Segment Start: Record set

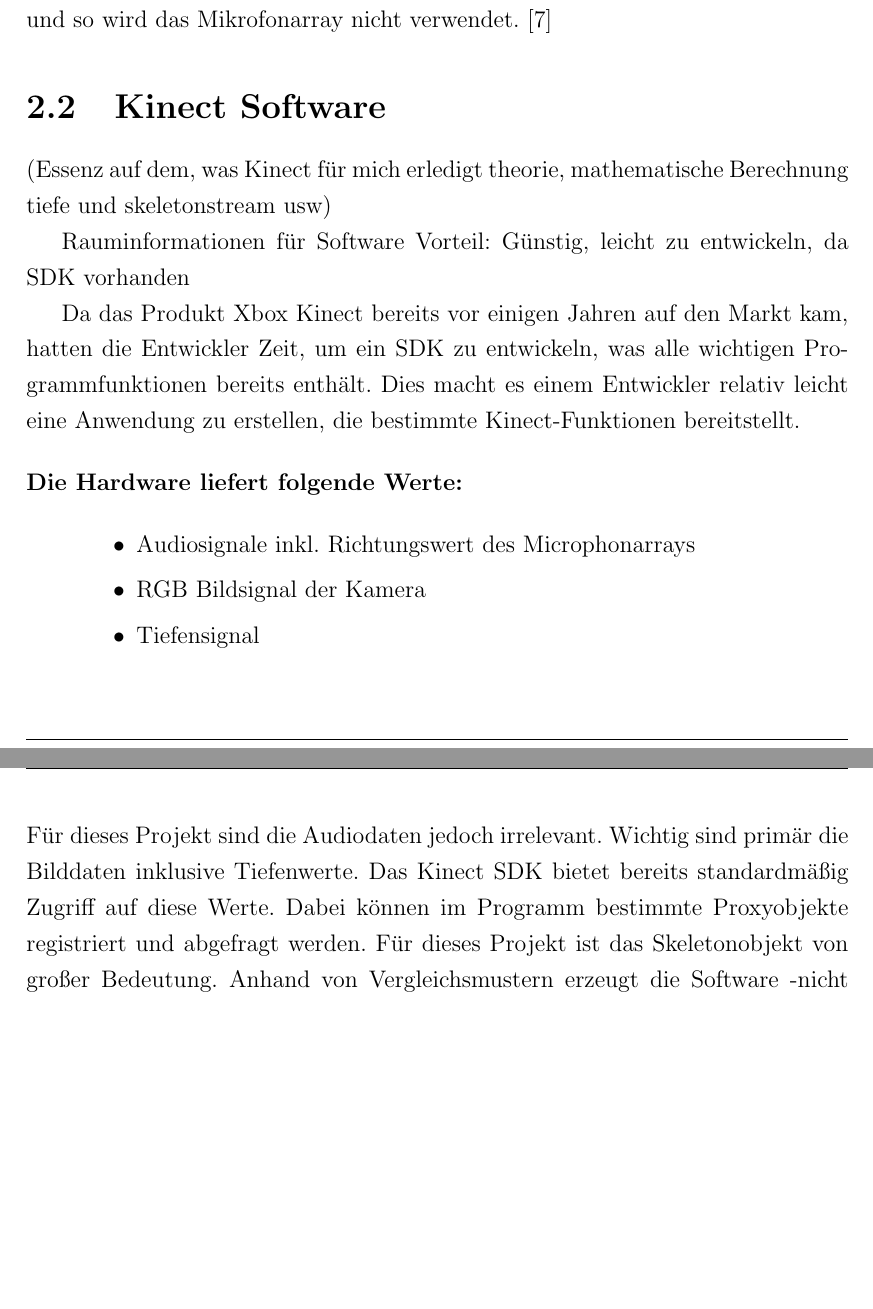
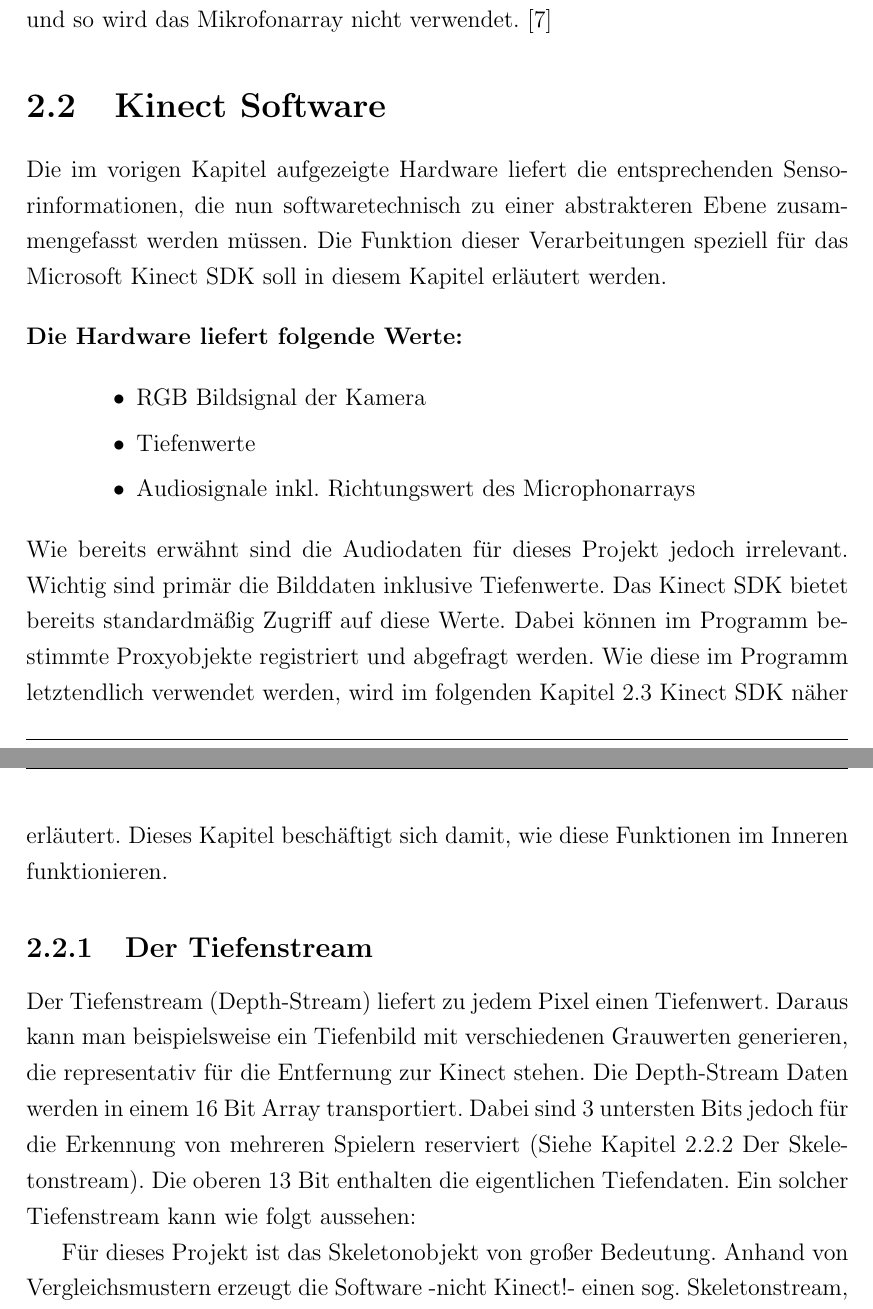
Before and after one commit to kinectNao/rednao, a LaTeX document (Dokumentation/Projektbericht.tex, which reads Dokumentation/Kapitel/Kinect/Software.tex): two parts of pages 15 and 16 of 44 before the commit and two parts of pages 15 and 16 of 45 after it, joined at a grey line, cut so that both start at the same text, the shorter picture padded with empty space. Compiled offline with pdfLaTeX.

Commit message:
Annotationen für Kinect Kapitel

```diff
--- a/Dokumentation/Kapitel/Kinect/Software.tex
+++ b/Dokumentation/Kapitel/Kinect/Software.tex
@@ -1,26 +1,64 @@
 \section{Kinect Software}\label{Software}
 
-(Essenz auf dem, was Kinect für mich erledigt theorie, mathematische Berechnung tiefe und skeletonstream usw)
+%(Essenz auf dem, was Kinect für mich erledigt theorie, mathematische Berechnung tiefe und skeletonstream usw)
 
-Rauminformationen für Software
-Vorteil: Günstig, leicht zu entwickeln, da SDK vorhanden
+%Rauminformationen für Software
+%Vorteil: Günstig, leicht zu entwickeln, da SDK vorhanden
 
-Da das Produkt Xbox Kinect bereits vor einigen Jahren auf den Markt kam, hatten die Entwickler Zeit, um ein SDK zu entwickeln, was alle wichtigen Programmfunktionen bereits enthält. Dies macht es einem Entwickler relativ leicht eine Anwendung zu erstellen, die bestimmte Kinect-Funktionen bereitstellt.
+%Da das Produkt Xbox Kinect bereits vor einigen Jahren auf den Markt kam, hatten die Entwickler Zeit, um ein SDK zu entwickeln, was alle wichtigen Programmfunktionen bereits enthält. Dies macht es einem Entwickler relativ leicht eine Anwendung zu erstellen, die bestimmte Kinect-Funktionen bereitstellt.
+
+%
+%	Depth Stream
+%		RAW Data Array (KINECT FOR WINDOWS SDK PROG GUIDE)
+%		Im Grunde Grundlage für Skeleton Stream
+%		Depth-Range (u.a. auch Near Mode)
+%		Mehrere Spieler (Playerindex)
+%
+%
+%	Skeleton Stream
+%		+ Bild
+%		Benutzt Tiefenstream
+%		Kinect Raum (Koord.)
+%		+ Bild
+%		Algorithmus mit Farben
+%		Color Regions (PDF HOW DOES KINECT WORK)
+%		Joints
+%		Bone Sequence
+%		Skeleton Smoothing, Jitter
+%
+%
+%	Fazit: Habe Skelett. Extrahiere Winkel, Gebe Nao
+
+Die im vorigen Kapitel aufgezeigte Hardware liefert die entsprechenden Sensorinformationen, die nun
+softwaretechnisch zu einer abstrakteren Ebene zusammengefasst werden müssen. Die Funktion dieser Verarbeitungen speziell für das Microsoft Kinect SDK soll in diesem Kapitel erläutert werden.
 
 \begin{description}
 	\item[Die Hardware liefert folgende Werte:]~\par
 	\begin{itemize}
+		\item RGB Bildsignal der Kamera
+		\item Tiefenwerte
 		\item Audiosignale inkl. Richtungswert des Microphonarrays
-		\item RGB Bildsignal der Kamera
-		\item Tiefensignal
 	\end{itemize}
 \end{description}
 
 \noindent
-Für dieses Projekt sind die Audiodaten jedoch irrelevant. Wichtig sind primär die Bilddaten inklusive Tiefenwerte.
-Das Kinect SDK bietet bereits standardmäßig Zugriff auf diese Werte. Dabei können im Programm bestimmte Proxyobjekte registriert und abgefragt werden. Für dieses Projekt ist das Skeletonobjekt von großer Bedeutung. Anhand von Vergleichsmustern erzeugt die Software -nicht Kinect!- einen sog. Skeletonstream, der versucht die Position eines menschlichen Skeletts im Kinect Koordinatenraum abzubilden.\cite{SWB-376536934}
+Wie bereits erwähnt sind die Audiodaten für dieses Projekt jedoch irrelevant. Wichtig sind primär die Bilddaten inklusive Tiefenwerte.
+Das Kinect SDK bietet bereits standardmäßig Zugriff auf diese Werte. Dabei können im Programm bestimmte Proxyobjekte registriert und abgefragt werden. Wie diese im Programm letztendlich verwendet werden,
+wird im folgenden Kapitel \ref{SDK} \nameref{SDK} näher erläutert. Dieses Kapitel beschäftigt sich
+damit, wie diese Funktionen im Inneren funktionieren.
 
-\subsection{Der Skeletonstream}
+\subsection{Der Tiefenstream}
+Der Tiefenstream (Depth-Stream) liefert zu jedem Pixel einen Tiefenwert. Daraus kann man beispielsweise
+ein Tiefenbild mit verschiedenen Grauwerten generieren, die representativ für die Entfernung zur Kinect
+stehen. Die Depth-Stream Daten werden in einem 16 Bit Array transportiert. Dabei sind 3 untersten Bits
+jedoch für die Erkennung von mehreren Spielern reserviert (Siehe Kapitel \ref{skeleton} \nameref{skeleton}). Die oberen 13 Bit enthalten die eigentlichen Tiefendaten. Ein solcher Tiefenstream
+kann wie folgt aussehen:
+
+%Einfuegen: Bild mit Tiefenstream
+
+Für dieses Projekt ist das Skeletonobjekt von großer Bedeutung. Anhand von Vergleichsmustern erzeugt die Software -nicht Kinect!- einen sog. Skeletonstream, der versucht die Position eines menschlichen Skeletts im Kinect Koordinatenraum abzubilden.\cite{SWB-376536934}
+
+\subsection{Der Skeletonstream}\label{skeleton}
 Damit die Bewegungen eines Benutzers mittels Kinect erkannt und im Programm verarbeitet werden können, werden im Tiefenstream bestimmte Bereiche definiert und mit bestehenden Mustern verglichen. Somit können die einzelnen Gelenke des menschlichen Skeletts (Joints) erkannt und in Zusammenhang gebracht werden. Als Entwickler können diese dann in einem Skelettobjekt mit der erkannten Genauigkeit ausgelesen und verwendet werden. Für die Erkennung der Armbewegungen werden Schulter-, Ellenbogen-, Hand- und Hüftjoints benötigt (Siehe Realisierung).
 
 \begin{figure}[H]
```
Also changed, not shown: Dokumentation/Kapitel/Kinect/SDK.tex (+14 -2 lines), Dokumentation/Projektbericht.pdf.
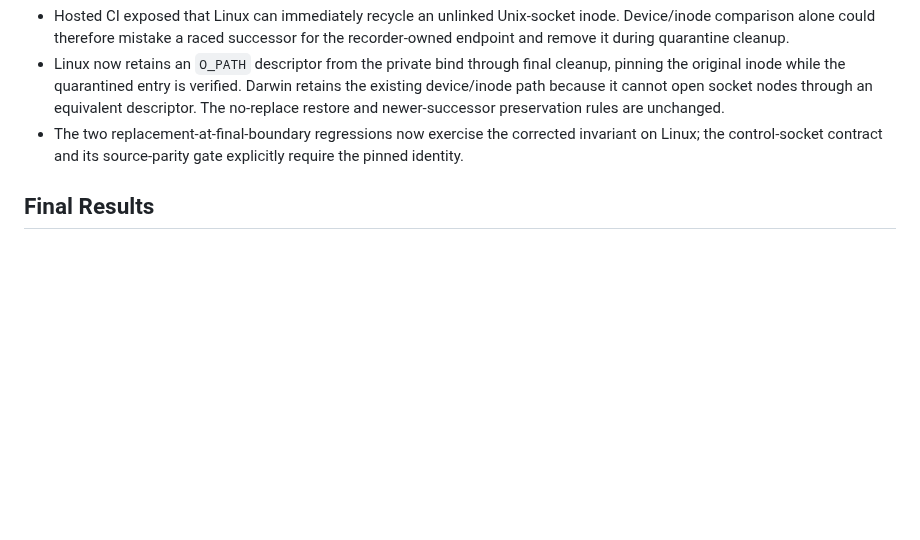
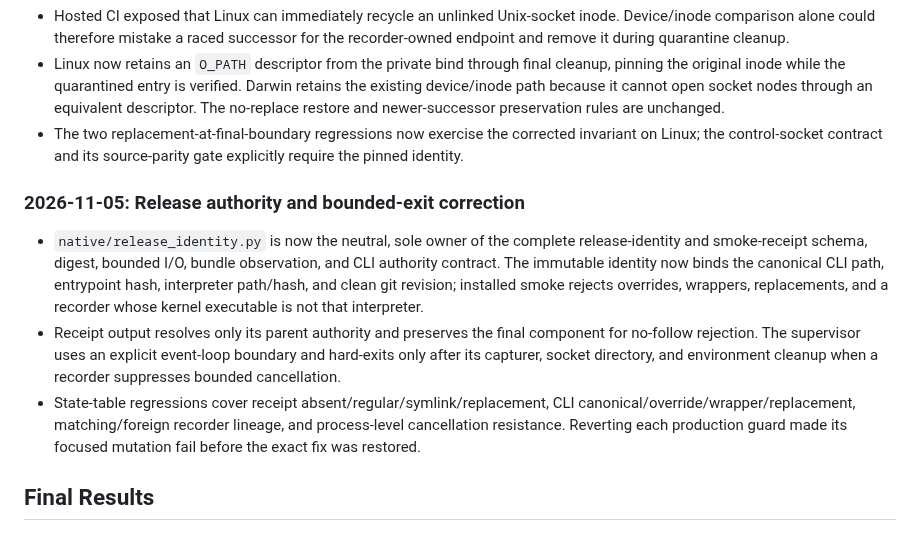
Before and after one commit to vr000m/onoats-bot, a Markdown page: docs/dev_plans/20261028-feature-menubar-control-panel.md, the part around the change. GitHub-like rendering; blank space fills up the shorter version.

Commit message:
docs: record release smoke hardening

```diff
--- a/docs/dev_plans/20261028-feature-menubar-control-panel.md
+++ b/docs/dev_plans/20261028-feature-menubar-control-panel.md
@@ -930,6 +930,23 @@ sequenceDiagram
   invariant on Linux; the control-socket contract and its source-parity gate
   explicitly require the pinned identity.
 
+### 2026-11-05: Release authority and bounded-exit correction
+
+- `native/release_identity.py` is now the neutral, sole owner of the complete
+  release-identity and smoke-receipt schema, digest, bounded I/O, bundle
+  observation, and CLI authority contract. The immutable identity now binds the
+  canonical CLI path, entrypoint hash, interpreter path/hash, and clean git
+  revision; installed smoke rejects overrides, wrappers, replacements, and a
+  recorder whose kernel executable is not that interpreter.
+- Receipt output resolves only its parent authority and preserves the final
+  component for no-follow rejection. The supervisor uses an explicit event-loop
+  boundary and hard-exits only after its capturer, socket directory, and
+  environment cleanup when a recorder suppresses bounded cancellation.
+- State-table regressions cover receipt absent/regular/symlink/replacement,
+  CLI canonical/override/wrapper/replacement, matching/foreign recorder lineage,
+  and process-level cancellation resistance. Reverting each production guard
+  made its focused mutation fail before the exact fix was restored.
+
 ## Final Results
 
 ### Summary
```
Also changed, not shown: native/README.md (+2 -3 lines).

Segment End: Record set

* Task brief *
The records above must all be output exactly. Omit the images.

* Written answer *
Before and after one commit to kinectNao/rednao, a LaTeX document (Dokumentation/Projektbericht.tex, which reads Dokumentation/Kapitel/Kinect/Software.tex): two parts of pages 15 and 16 of 44 before the commit and two parts of pages 15 and 16 of 45 after it, joined at a grey line, cut so that both start at the same text, the shorter picture padded with empty space. Compiled offline with pdfLaTeX.

Commit message:
Annotationen für Kinect Kapitel

```diff
--- a/Dokumentation/Kapitel/Kinect/Software.tex
+++ b/Dokumentation/Kapitel/Kinect/Software.tex
@@ -1,26 +1,64 @@
 \section{Kinect Software}\label{Software}
 
-(Essenz auf dem, was Kinect für mich erledigt theorie, mathematische Berechnung tiefe und skeletonstream usw)
+%(Essenz auf dem, was Kinect für mich erledigt theorie, mathematische Berechnung tiefe und skeletonstream usw)
 
-Rauminformationen für Software
-Vorteil: Günstig, leicht zu entwickeln, da SDK vorhanden
+%Rauminformationen für Software
+%Vorteil: Günstig, leicht zu entwickeln, da SDK vorhanden
 
-Da das Produkt Xbox Kinect bereits vor einigen Jahren auf den Markt kam, hatten die Entwickler Zeit, um ein SDK zu entwickeln, was alle wichtigen Programmfunktionen bereits enthält. Dies macht es einem Entwickler relativ leicht eine Anwendung zu erstellen, die bestimmte Kinect-Funktionen bereitstellt.
+%Da das Produkt Xbox Kinect bereits vor einigen Jahren auf den Markt kam, hatten die Entwickler Zeit, um ein SDK zu entwickeln, was alle wichtigen Programmfunktionen bereits enthält. Dies macht es einem Entwickler relativ leicht eine Anwendung zu erstellen, die bestimmte Kinect-Funktionen bereitstellt.
+
+%
+%	Depth Stream
+%		RAW Data Array (KINECT FOR WINDOWS SDK PROG GUIDE)
+%		Im Grunde Grundlage für Skeleton Stream
+%		Depth-Range (u.a. auch Near Mode)
+%		Mehrere Spieler (Playerindex)
+%
+%
+%	Skeleton Stream
+%		+ Bild
+%		Benutzt Tiefenstream
+%		Kinect Raum (Koord.)
+%		+ Bild
+%		Algorithmus mit Farben
+%		Color Regions (PDF HOW DOES KINECT WORK)
+%		Joints
+%		Bone Sequence
+%		Skeleton Smoothing, Jitter
+%
+%
+%	Fazit: Habe Skelett. Extrahiere Winkel, Gebe Nao
+
+Die im vorigen Kapitel aufgezeigte Hardware liefert die entsprechenden Sensorinformationen, die nun
+softwaretechnisch zu einer abstrakteren Ebene zusammengefasst werden müssen. Die Funktion dieser Verarbeitungen speziell für das Microsoft Kinect SDK soll in diesem Kapitel erläutert werden.
 
 \begin{description}
 	\item[Die Hardware liefert folgende Werte:]~\par
 	\begin{itemize}
+		\item RGB Bildsignal der Kamera
+		\item Tiefenwerte
 		\item Audiosignale inkl. Richtungswert des Microphonarrays
-		\item RGB Bildsignal der Kamera
-		\item Tiefensignal
 	\end{itemize}
 \end{description}
 
 \noindent
-Für dieses Projekt sind die Audiodaten jedoch irrelevant. Wichtig sind primär die Bilddaten inklusive Tiefenwerte.
-Das Kinect SDK bietet bereits standardmäßig Zugriff auf diese Werte. Dabei können im Programm bestimmte Proxyobjekte registriert und abgefragt werden. Für dieses Projekt ist das Skeletonobjekt von großer Bedeutung. Anhand von Vergleichsmustern erzeugt die Software -nicht Kinect!- einen sog. Skeletonstream, der versucht die Position eines menschlichen Skeletts im Kinect Koordinatenraum abzubilden.\cite{SWB-376536934}
+Wie bereits erwähnt sind die Audiodaten für dieses Projekt jedoch irrelevant. Wichtig sind primär die Bilddaten inklusive Tiefenwerte.
+Das Kinect SDK bietet bereits standardmäßig Zugriff auf diese Werte. Dabei können im Programm bestimmte Proxyobjekte registriert und abgefragt werden. Wie diese im Programm letztendlich verwendet werden,
+wird im folgenden Kapitel \ref{SDK} \nameref{SDK} näher erläutert. Dieses Kapitel beschäftigt sich
+damit, wie diese Funktionen im Inneren funktionieren.
 
-\subsection{Der Skeletonstream}
+\subsection{Der Tiefenstream}
+Der Tiefenstream (Depth-Stream) liefert zu jedem Pixel einen Tiefenwert. Daraus kann man beispielsweise
+ein Tiefenbild mit verschiedenen Grauwerten generieren, die representativ für die Entfernung zur Kinect
+stehen. Die Depth-Stream Daten werden in einem 16 Bit Array transportiert. Dabei sind 3 untersten Bits
+jedoch für die Erkennung von mehreren Spielern reserviert (Siehe Kapitel \ref{skeleton} \nameref{skeleton}). Die oberen 13 Bit enthalten die eigentlichen Tiefendaten. Ein solcher Tiefenstream
+kann wie folgt aussehen:
+
+%Einfuegen: Bild mit Tiefenstream
+
+Für dieses Projekt ist das Skeletonobjekt von großer Bedeutung. Anhand von Vergleichsmustern erzeugt die Software -nicht Kinect!- einen sog. Skeletonstream, der versucht die Position eines menschlichen Skeletts im Kinect Koordinatenraum abzubilden.\cite{SWB-376536934}
+
+\subsection{Der Skeletonstream}\label{skeleton}
 Damit die Bewegungen eines Benutzers mittels Kinect erkannt und im Programm verarbeitet werden können, werden im Tiefenstream bestimmte Bereiche definiert und mit bestehenden Mustern verglichen. Somit können die einzelnen Gelenke des menschlichen Skeletts (Joints) erkannt und in Zusammenhang gebracht werden. Als Entwickler können diese dann in einem Skelettobjekt mit der erkannten Genauigkeit ausgelesen und verwendet werden. Für die Erkennung der Armbewegungen werden Schulter-, Ellenbogen-, Hand- und Hüftjoints benötigt (Siehe Realisierung).
 
 \begin{figure}[H]
```
Also changed, not shown: Dokumentation/Kapitel/Kinect/SDK.tex (+14 -2 lines), Dokumentation/Projektbericht.pdf.
Before and after one commit to vr000m/onoats-bot, a Markdown page: docs/dev_plans/20261028-feature-menubar-control-panel.md, the part around the change. GitHub-like rendering; blank space fills up the shorter version.

Commit message:
docs: record release smoke hardening

```diff
--- a/docs/dev_plans/20261028-feature-menubar-control-panel.md
+++ b/docs/dev_plans/20261028-feature-menubar-control-panel.md
@@ -930,6 +930,23 @@ sequenceDiagram
   invariant on Linux; the control-socket contract and its source-parity gate
   explicitly require the pinned identity.
 
+### 2026-11-05: Release authority and bounded-exit correction
+
+- `native/release_identity.py` is now the neutral, sole owner of the complete
+  release-identity and smoke-receipt schema, digest, bounded I/O, bundle
+  observation, and CLI authority contract. The immutable identity now binds the
+  canonical CLI path, entrypoint hash, interpreter path/hash, and clean git
+  revision; installed smoke rejects overrides, wrappers, replacements, and a
+  recorder whose kernel executable is not that interpreter.
+- Receipt output resolves only its parent authority and preserves the final
+  component for no-follow rejection. The supervisor uses an explicit event-loop
+  boundary and hard-exits only after its capturer, socket directory, and
+  environment cleanup when a recorder suppresses bounded cancellation.
+- State-table regressions cover receipt absent/regular/symlink/replacement,
+  CLI canonical/override/wrapper/replacement, matching/foreign recorder lineage,
+  and process-level cancellation resistance. Reverting each production guard
+  made its focused mutation fail before the exact fix was restored.
+
 ## Final Results
 
 ### Summary
```
Also changed, not shown: native/README.md (+2 -3 lines).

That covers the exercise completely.